- Required action: All lines in the records below with the word "height" must be returned.

- Supplied entries:

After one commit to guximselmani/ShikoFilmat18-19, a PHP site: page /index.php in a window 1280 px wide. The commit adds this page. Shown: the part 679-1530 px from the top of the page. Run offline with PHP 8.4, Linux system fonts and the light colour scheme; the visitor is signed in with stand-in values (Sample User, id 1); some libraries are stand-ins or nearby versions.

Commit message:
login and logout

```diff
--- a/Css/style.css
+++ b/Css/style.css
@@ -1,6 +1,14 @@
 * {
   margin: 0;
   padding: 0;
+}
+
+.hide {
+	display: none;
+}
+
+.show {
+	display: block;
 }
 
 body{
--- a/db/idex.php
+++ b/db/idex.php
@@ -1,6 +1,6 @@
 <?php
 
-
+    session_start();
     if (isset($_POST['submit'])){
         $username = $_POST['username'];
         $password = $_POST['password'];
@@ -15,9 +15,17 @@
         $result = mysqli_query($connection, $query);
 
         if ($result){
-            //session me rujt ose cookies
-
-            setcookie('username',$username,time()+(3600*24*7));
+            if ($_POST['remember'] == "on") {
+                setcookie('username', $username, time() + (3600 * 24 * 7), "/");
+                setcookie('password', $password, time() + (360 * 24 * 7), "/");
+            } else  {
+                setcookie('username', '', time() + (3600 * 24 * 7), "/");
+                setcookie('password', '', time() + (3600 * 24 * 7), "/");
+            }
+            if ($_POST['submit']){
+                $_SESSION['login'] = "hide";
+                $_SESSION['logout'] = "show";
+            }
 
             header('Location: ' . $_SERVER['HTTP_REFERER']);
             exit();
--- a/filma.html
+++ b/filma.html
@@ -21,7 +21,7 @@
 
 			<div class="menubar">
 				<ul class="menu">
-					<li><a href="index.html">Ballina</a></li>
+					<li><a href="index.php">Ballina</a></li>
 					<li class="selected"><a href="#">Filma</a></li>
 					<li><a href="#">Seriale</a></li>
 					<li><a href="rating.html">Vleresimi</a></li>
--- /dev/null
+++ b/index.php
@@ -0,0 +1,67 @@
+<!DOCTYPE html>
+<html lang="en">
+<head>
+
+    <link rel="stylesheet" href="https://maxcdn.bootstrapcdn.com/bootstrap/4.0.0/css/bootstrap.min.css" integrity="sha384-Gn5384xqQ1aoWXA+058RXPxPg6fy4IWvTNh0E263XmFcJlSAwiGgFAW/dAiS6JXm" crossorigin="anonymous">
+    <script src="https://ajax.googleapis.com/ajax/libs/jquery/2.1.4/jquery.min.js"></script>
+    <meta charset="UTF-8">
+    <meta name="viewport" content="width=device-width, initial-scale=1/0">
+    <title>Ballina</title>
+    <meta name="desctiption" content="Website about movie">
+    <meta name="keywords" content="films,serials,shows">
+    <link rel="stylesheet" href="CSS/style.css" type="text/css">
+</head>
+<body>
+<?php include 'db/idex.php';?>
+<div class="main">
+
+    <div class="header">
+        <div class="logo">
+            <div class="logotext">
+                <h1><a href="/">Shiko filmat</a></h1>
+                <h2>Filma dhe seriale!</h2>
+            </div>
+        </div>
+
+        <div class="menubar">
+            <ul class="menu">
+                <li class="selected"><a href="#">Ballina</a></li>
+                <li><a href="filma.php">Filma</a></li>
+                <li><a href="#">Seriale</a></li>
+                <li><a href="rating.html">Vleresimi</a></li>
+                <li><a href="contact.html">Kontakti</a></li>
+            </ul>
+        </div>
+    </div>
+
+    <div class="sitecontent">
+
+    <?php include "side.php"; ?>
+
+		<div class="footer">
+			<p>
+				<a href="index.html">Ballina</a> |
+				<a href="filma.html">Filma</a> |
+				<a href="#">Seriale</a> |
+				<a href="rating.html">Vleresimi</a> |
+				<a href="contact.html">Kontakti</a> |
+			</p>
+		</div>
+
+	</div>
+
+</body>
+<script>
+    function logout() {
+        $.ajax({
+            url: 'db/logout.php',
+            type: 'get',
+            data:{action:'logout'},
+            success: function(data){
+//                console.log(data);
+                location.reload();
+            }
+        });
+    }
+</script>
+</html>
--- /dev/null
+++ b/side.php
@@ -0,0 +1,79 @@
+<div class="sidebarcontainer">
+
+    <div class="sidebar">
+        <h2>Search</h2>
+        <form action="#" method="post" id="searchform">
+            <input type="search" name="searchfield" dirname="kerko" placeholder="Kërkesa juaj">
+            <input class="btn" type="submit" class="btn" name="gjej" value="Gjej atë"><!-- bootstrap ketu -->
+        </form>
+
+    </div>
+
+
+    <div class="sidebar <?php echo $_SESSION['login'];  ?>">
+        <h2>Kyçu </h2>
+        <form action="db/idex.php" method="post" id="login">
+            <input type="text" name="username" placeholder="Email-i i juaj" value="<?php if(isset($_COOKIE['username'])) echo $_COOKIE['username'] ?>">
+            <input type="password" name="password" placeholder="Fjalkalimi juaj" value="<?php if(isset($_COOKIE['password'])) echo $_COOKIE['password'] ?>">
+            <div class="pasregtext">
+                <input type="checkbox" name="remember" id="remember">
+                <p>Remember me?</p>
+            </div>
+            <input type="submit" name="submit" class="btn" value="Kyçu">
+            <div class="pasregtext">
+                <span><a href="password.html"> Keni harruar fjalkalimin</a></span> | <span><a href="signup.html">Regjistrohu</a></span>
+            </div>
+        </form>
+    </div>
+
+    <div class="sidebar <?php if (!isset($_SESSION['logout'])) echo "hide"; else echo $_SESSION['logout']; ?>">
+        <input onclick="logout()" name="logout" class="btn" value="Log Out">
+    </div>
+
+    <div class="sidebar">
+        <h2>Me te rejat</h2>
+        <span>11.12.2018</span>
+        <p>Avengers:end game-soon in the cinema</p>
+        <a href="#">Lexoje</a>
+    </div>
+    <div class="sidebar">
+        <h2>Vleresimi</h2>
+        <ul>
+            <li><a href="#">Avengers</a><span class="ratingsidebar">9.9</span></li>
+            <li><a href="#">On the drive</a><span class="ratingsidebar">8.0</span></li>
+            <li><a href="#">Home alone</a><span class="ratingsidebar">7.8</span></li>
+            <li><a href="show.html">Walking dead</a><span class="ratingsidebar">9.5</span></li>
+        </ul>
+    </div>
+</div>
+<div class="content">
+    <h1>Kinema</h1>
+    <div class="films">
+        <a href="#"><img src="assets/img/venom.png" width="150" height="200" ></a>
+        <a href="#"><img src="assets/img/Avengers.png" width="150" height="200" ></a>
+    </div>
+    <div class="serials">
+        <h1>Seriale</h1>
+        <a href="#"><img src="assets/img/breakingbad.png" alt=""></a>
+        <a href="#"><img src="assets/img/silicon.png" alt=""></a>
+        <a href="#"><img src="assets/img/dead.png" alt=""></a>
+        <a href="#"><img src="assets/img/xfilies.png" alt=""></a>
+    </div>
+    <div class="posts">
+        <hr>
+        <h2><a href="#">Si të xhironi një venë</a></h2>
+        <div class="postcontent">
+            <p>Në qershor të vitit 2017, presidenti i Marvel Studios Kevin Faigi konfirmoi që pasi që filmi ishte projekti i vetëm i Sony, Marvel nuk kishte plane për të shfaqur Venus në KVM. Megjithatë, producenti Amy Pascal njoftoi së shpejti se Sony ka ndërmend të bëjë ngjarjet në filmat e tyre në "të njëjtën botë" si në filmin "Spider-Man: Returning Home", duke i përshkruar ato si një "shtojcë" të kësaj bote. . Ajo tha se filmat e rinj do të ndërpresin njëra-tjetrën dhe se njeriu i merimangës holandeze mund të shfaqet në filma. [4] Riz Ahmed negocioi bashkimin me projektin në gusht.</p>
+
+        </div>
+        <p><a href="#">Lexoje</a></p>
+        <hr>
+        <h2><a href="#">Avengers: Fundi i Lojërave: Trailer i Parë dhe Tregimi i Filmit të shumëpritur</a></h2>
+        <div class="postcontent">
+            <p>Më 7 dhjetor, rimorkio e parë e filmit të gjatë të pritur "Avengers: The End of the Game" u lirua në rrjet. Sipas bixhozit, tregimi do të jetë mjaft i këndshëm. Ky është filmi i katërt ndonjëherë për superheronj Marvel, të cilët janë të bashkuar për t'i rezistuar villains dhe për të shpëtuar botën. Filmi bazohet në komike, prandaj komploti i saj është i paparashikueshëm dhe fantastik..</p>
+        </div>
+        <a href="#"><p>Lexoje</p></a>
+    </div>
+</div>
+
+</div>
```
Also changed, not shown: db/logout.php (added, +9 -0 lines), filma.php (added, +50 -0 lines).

* * *

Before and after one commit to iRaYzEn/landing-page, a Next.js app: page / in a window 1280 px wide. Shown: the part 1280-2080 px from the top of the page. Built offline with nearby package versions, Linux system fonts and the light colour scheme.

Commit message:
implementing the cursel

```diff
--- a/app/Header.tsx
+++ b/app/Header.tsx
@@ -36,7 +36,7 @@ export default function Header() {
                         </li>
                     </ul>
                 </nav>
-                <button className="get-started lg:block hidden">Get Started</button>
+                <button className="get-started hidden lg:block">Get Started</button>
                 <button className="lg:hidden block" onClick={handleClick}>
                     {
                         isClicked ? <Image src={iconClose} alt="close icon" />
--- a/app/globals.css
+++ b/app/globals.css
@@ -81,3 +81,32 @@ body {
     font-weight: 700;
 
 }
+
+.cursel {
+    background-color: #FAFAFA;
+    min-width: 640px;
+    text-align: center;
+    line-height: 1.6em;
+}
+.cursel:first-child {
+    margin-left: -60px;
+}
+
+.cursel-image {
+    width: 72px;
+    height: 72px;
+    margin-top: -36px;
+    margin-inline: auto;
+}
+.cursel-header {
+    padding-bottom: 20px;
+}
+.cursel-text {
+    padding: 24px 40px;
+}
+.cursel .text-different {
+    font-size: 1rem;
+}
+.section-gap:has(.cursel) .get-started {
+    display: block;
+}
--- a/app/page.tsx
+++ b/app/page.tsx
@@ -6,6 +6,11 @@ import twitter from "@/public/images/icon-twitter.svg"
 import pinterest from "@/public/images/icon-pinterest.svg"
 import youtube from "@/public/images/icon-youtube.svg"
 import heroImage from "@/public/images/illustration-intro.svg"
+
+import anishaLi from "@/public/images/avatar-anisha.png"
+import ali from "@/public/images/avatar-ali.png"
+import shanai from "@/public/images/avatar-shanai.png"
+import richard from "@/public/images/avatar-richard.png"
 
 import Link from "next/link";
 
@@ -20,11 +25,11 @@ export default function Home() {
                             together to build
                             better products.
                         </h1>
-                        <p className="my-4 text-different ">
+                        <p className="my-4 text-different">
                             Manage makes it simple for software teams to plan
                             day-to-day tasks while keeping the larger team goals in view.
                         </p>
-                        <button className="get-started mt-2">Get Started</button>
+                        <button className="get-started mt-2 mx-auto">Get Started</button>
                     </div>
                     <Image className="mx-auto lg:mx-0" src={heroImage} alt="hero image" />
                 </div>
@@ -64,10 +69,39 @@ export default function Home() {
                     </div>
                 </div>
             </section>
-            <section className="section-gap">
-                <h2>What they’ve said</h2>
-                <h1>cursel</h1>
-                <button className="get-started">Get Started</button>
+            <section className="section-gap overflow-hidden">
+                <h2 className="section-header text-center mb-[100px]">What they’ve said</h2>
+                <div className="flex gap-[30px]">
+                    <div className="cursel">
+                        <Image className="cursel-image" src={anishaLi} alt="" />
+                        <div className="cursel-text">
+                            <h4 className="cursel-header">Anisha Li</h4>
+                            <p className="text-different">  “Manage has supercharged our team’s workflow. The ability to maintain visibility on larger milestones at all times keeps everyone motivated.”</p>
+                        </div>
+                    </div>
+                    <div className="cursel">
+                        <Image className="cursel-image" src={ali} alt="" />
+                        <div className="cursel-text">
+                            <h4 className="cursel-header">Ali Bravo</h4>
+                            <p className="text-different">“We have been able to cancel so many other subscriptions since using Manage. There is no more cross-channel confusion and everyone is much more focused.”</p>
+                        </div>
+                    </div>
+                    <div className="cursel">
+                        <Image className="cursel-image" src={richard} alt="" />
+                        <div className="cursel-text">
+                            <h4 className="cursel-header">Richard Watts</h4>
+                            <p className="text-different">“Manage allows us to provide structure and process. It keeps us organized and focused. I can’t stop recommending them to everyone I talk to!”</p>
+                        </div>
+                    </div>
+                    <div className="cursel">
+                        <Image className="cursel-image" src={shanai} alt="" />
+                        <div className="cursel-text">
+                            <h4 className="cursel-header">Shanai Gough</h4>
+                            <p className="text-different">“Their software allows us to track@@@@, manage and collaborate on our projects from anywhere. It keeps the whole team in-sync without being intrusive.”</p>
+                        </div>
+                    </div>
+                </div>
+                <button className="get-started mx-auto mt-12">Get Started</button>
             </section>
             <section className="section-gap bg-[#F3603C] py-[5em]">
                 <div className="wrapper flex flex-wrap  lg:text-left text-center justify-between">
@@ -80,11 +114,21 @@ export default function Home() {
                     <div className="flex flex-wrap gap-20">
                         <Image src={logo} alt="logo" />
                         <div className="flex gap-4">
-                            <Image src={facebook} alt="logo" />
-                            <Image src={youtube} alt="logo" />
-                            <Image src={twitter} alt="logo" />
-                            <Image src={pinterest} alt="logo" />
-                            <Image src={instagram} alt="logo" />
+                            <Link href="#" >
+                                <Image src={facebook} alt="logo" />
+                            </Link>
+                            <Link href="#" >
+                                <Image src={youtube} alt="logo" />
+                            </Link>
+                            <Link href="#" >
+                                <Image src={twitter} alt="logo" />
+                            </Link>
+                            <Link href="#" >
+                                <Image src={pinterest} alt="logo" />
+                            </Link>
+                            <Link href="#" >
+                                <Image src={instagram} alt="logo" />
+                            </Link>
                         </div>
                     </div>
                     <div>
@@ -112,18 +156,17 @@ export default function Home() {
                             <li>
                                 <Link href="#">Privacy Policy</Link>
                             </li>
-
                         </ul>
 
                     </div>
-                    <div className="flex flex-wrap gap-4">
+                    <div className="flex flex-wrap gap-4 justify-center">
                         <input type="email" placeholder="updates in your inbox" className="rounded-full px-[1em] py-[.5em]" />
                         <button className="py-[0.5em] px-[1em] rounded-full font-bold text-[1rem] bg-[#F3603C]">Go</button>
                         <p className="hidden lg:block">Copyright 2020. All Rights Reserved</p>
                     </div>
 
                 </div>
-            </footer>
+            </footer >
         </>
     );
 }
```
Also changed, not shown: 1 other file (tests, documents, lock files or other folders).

- Solution:
+        <a href="#"><img src="assets/img/venom.png" width="150" height="200" ></a>
+        <a href="#"><img src="assets/img/Avengers.png" width="150" height="200" ></a>
+    line-height: 1.6em;
+    height: 72px;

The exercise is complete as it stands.